_Work order:_ A verbatim copy of the data is wanted, minus any picture in it.

_Raw data:_

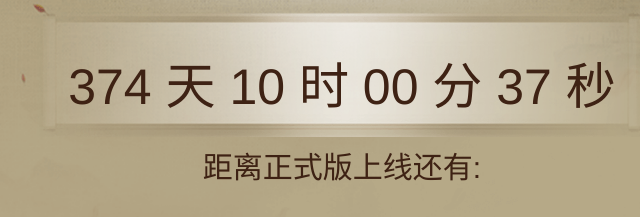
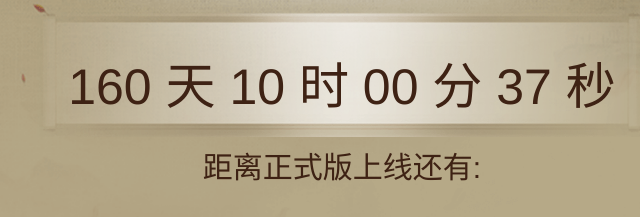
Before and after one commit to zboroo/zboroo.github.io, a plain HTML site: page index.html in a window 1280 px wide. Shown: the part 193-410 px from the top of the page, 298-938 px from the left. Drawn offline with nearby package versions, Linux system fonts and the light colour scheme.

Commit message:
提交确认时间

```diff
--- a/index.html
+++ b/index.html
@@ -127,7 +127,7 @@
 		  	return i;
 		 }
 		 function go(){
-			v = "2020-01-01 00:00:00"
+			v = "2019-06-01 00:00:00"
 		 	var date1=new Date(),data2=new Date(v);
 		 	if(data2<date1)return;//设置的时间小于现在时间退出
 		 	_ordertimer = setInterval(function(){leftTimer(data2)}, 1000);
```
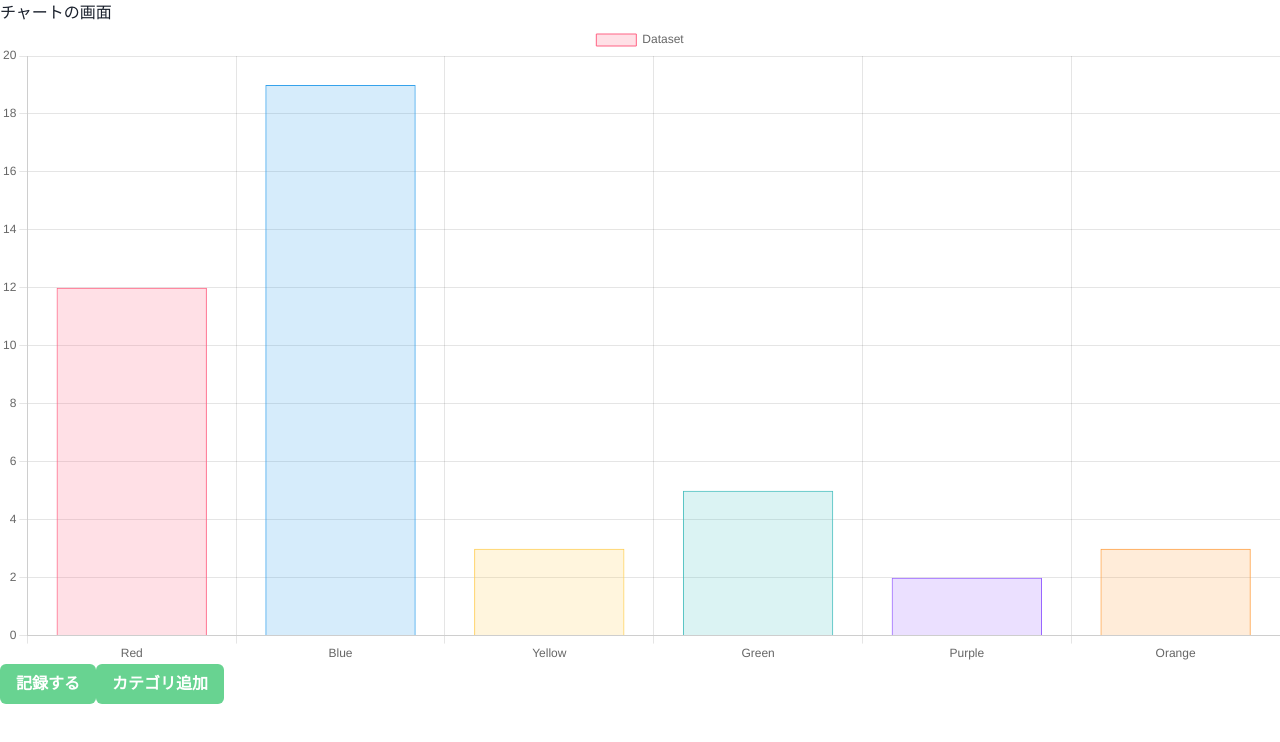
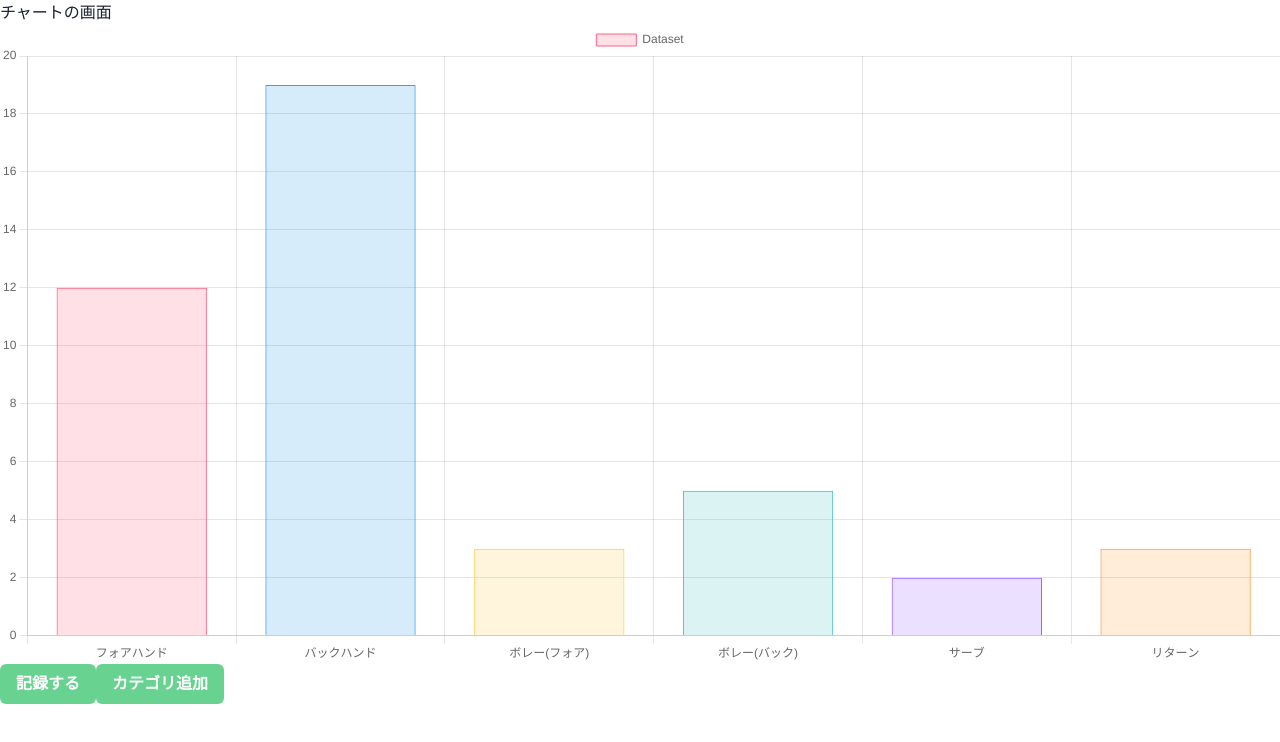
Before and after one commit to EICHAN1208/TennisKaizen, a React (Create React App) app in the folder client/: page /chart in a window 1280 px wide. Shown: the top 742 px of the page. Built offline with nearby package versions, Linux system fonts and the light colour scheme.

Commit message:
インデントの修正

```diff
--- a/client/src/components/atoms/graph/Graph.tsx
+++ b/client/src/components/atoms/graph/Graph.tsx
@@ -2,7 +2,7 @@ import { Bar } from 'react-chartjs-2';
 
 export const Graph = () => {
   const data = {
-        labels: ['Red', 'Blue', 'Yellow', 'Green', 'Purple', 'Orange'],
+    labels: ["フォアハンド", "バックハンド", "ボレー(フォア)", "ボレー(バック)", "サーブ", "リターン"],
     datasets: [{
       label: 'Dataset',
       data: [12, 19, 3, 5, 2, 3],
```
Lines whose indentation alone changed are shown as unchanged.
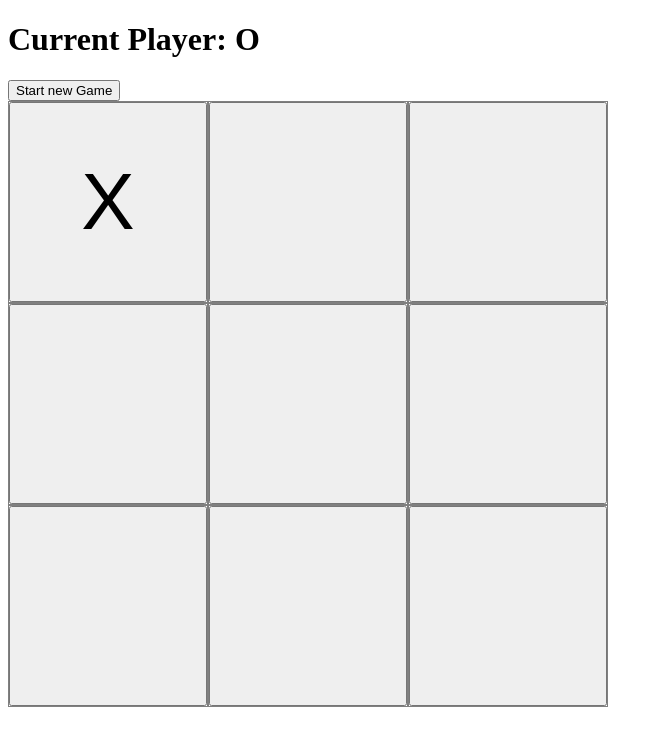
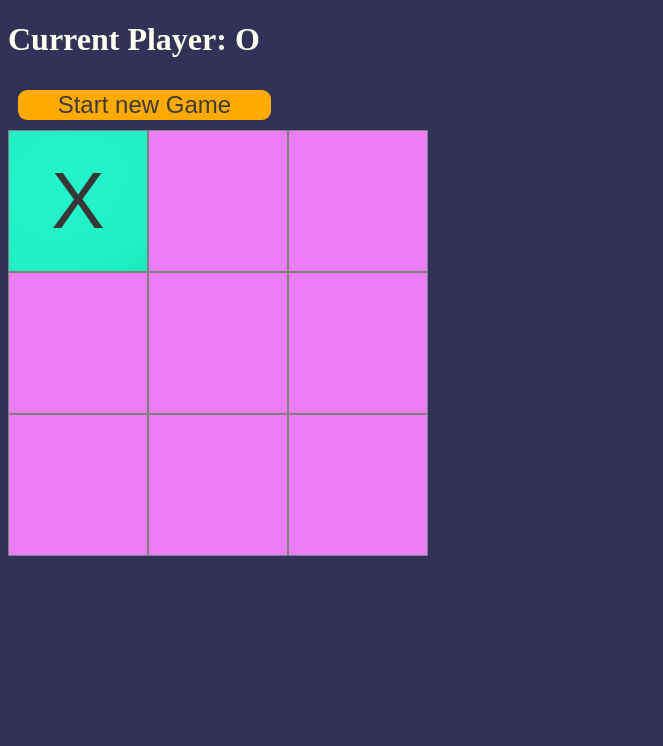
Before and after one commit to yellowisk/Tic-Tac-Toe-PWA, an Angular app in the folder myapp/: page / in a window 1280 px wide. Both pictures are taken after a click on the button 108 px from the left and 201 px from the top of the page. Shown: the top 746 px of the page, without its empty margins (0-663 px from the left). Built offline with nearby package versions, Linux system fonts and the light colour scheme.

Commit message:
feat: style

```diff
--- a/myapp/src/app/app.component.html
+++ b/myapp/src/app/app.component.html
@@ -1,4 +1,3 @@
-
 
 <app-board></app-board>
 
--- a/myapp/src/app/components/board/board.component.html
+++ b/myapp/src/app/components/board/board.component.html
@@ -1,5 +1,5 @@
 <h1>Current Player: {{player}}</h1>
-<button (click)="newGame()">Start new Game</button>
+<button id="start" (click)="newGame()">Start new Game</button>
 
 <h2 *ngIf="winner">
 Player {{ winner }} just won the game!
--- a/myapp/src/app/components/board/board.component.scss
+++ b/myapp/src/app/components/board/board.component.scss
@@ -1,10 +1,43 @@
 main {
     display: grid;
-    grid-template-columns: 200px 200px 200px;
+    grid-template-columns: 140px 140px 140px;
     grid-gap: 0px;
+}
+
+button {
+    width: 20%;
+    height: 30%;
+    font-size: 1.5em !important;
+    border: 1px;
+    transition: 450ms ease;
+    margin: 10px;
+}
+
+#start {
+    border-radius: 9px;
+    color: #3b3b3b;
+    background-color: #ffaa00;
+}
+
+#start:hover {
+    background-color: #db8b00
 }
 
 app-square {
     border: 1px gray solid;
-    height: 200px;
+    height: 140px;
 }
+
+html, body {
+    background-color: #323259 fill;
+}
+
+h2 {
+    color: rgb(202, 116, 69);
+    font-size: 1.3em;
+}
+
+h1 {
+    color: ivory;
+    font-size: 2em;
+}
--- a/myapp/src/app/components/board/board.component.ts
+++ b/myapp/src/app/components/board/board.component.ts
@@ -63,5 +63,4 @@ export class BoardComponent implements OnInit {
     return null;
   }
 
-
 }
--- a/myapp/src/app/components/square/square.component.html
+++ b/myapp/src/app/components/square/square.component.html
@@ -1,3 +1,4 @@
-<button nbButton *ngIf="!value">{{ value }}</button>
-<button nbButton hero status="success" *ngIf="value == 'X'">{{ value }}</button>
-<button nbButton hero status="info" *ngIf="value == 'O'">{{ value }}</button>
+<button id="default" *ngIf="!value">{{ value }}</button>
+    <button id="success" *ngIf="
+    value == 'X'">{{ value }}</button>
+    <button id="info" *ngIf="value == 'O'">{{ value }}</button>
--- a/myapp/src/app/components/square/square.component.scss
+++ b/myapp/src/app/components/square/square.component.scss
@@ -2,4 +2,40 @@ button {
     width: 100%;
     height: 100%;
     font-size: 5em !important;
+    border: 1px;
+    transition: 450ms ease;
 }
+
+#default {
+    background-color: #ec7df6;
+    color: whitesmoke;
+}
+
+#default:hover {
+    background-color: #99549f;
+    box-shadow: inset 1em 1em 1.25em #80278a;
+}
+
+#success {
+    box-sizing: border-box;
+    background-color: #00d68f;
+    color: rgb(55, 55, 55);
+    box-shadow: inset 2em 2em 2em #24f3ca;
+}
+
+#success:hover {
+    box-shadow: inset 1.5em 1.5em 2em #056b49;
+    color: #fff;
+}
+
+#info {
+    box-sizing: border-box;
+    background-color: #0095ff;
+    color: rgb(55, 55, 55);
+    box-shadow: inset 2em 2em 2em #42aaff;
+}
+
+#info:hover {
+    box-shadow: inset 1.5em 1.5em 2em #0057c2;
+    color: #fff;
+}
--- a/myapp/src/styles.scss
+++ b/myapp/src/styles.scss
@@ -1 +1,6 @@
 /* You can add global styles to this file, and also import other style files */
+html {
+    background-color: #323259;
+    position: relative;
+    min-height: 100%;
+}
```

_Solution for this problem:_
Before and after one commit to zboroo/zboroo.github.io, a plain HTML site: page index.html in a window 1280 px wide. Shown: the part 193-410 px from the top of the page, 298-938 px from the left. Drawn offline with nearby package versions, Linux system fonts and the light colour scheme.

Commit message:
提交确认时间

```diff
--- a/index.html
+++ b/index.html
@@ -127,7 +127,7 @@
 		  	return i;
 		 }
 		 function go(){
-			v = "2020-01-01 00:00:00"
+			v = "2019-06-01 00:00:00"
 		 	var date1=new Date(),data2=new Date(v);
 		 	if(data2<date1)return;//设置的时间小于现在时间退出
 		 	_ordertimer = setInterval(function(){leftTimer(data2)}, 1000);
```
Before and after one commit to EICHAN1208/TennisKaizen, a React (Create React App) app in the folder client/: page /chart in a window 1280 px wide. Shown: the top 742 px of the page. Built offline with nearby package versions, Linux system fonts and the light colour scheme.

Commit message:
インデントの修正

```diff
--- a/client/src/components/atoms/graph/Graph.tsx
+++ b/client/src/components/atoms/graph/Graph.tsx
@@ -2,7 +2,7 @@ import { Bar } from 'react-chartjs-2';
 
 export const Graph = () => {
   const data = {
-        labels: ['Red', 'Blue', 'Yellow', 'Green', 'Purple', 'Orange'],
+    labels: ["フォアハンド", "バックハンド", "ボレー(フォア)", "ボレー(バック)", "サーブ", "リターン"],
     datasets: [{
       label: 'Dataset',
       data: [12, 19, 3, 5, 2, 3],
```
Lines whose indentation alone changed are shown as unchanged.
Before and after one commit to yellowisk/Tic-Tac-Toe-PWA, an Angular app in the folder myapp/: page / in a window 1280 px wide. Both pictures are taken after a click on the button 108 px from the left and 201 px from the top of the page. Shown: the top 746 px of the page, without its empty margins (0-663 px from the left). Built offline with nearby package versions, Linux system fonts and the light colour scheme.

Commit message:
feat: style

```diff
--- a/myapp/src/app/app.component.html
+++ b/myapp/src/app/app.component.html
@@ -1,4 +1,3 @@
-
 
 <app-board></app-board>
 
--- a/myapp/src/app/components/board/board.component.html
+++ b/myapp/src/app/components/board/board.component.html
@@ -1,5 +1,5 @@
 <h1>Current Player: {{player}}</h1>
-<button (click)="newGame()">Start new Game</button>
+<button id="start" (click)="newGame()">Start new Game</button>
 
 <h2 *ngIf="winner">
 Player {{ winner }} just won the game!
--- a/myapp/src/app/components/board/board.component.scss
+++ b/myapp/src/app/components/board/board.component.scss
@@ -1,10 +1,43 @@
 main {
     display: grid;
-    grid-template-columns: 200px 200px 200px;
+    grid-template-columns: 140px 140px 140px;
     grid-gap: 0px;
+}
+
+button {
+    width: 20%;
+    height: 30%;
+    font-size: 1.5em !important;
+    border: 1px;
+    transition: 450ms ease;
+    margin: 10px;
+}
+
+#start {
+    border-radius: 9px;
+    color: #3b3b3b;
+    background-color: #ffaa00;
+}
+
+#start:hover {
+    background-color: #db8b00
 }
 
 app-square {
     border: 1px gray solid;
-    height: 200px;
+    height: 140px;
 }
+
+html, body {
+    background-color: #323259 fill;
+}
+
+h2 {
+    color: rgb(202, 116, 69);
+    font-size: 1.3em;
+}
+
+h1 {
+    color: ivory;
+    font-size: 2em;
+}
--- a/myapp/src/app/components/board/board.component.ts
+++ b/myapp/src/app/components/board/board.component.ts
@@ -63,5 +63,4 @@ export class BoardComponent implements OnInit {
     return null;
   }
 
-
 }
--- a/myapp/src/app/components/square/square.component.html
+++ b/myapp/src/app/components/square/square.component.html
@@ -1,3 +1,4 @@
-<button nbButton *ngIf="!value">{{ value }}</button>
-<button nbButton hero status="success" *ngIf="value == 'X'">{{ value }}</button>
-<button nbButton hero status="info" *ngIf="value == 'O'">{{ value }}</button>
+<button id="default" *ngIf="!value">{{ value }}</button>
+    <button id="success" *ngIf="
+    value == 'X'">{{ value }}</button>
+    <button id="info" *ngIf="value == 'O'">{{ value }}</button>
--- a/myapp/src/app/components/square/square.component.scss
+++ b/myapp/src/app/components/square/square.component.scss
@@ -2,4 +2,40 @@ button {
     width: 100%;
     height: 100%;
     font-size: 5em !important;
+    border: 1px;
+    transition: 450ms ease;
 }
+
+#default {
+    background-color: #ec7df6;
+    color: whitesmoke;
+}
+
+#default:hover {
+    background-color: #99549f;
+    box-shadow: inset 1em 1em 1.25em #80278a;
+}
+
+#success {
+    box-sizing: border-box;
+    background-color: #00d68f;
+    color: rgb(55, 55, 55);
+    box-shadow: inset 2em 2em 2em #24f3ca;
+}
+
+#success:hover {
+    box-shadow: inset 1.5em 1.5em 2em #056b49;
+    color: #fff;
+}
+
+#info {
+    box-sizing: border-box;
+    background-color: #0095ff;
+    color: rgb(55, 55, 55);
+    box-shadow: inset 2em 2em 2em #42aaff;
+}
+
+#info:hover {
+    box-shadow: inset 1.5em 1.5em 2em #0057c2;
+    color: #fff;
+}
--- a/myapp/src/styles.scss
+++ b/myapp/src/styles.scss
@@ -1 +1,6 @@
 /* You can add global styles to this file, and also import other style files */
+html {
+    background-color: #323259;
+    position: relative;
+    min-height: 100%;
+}
```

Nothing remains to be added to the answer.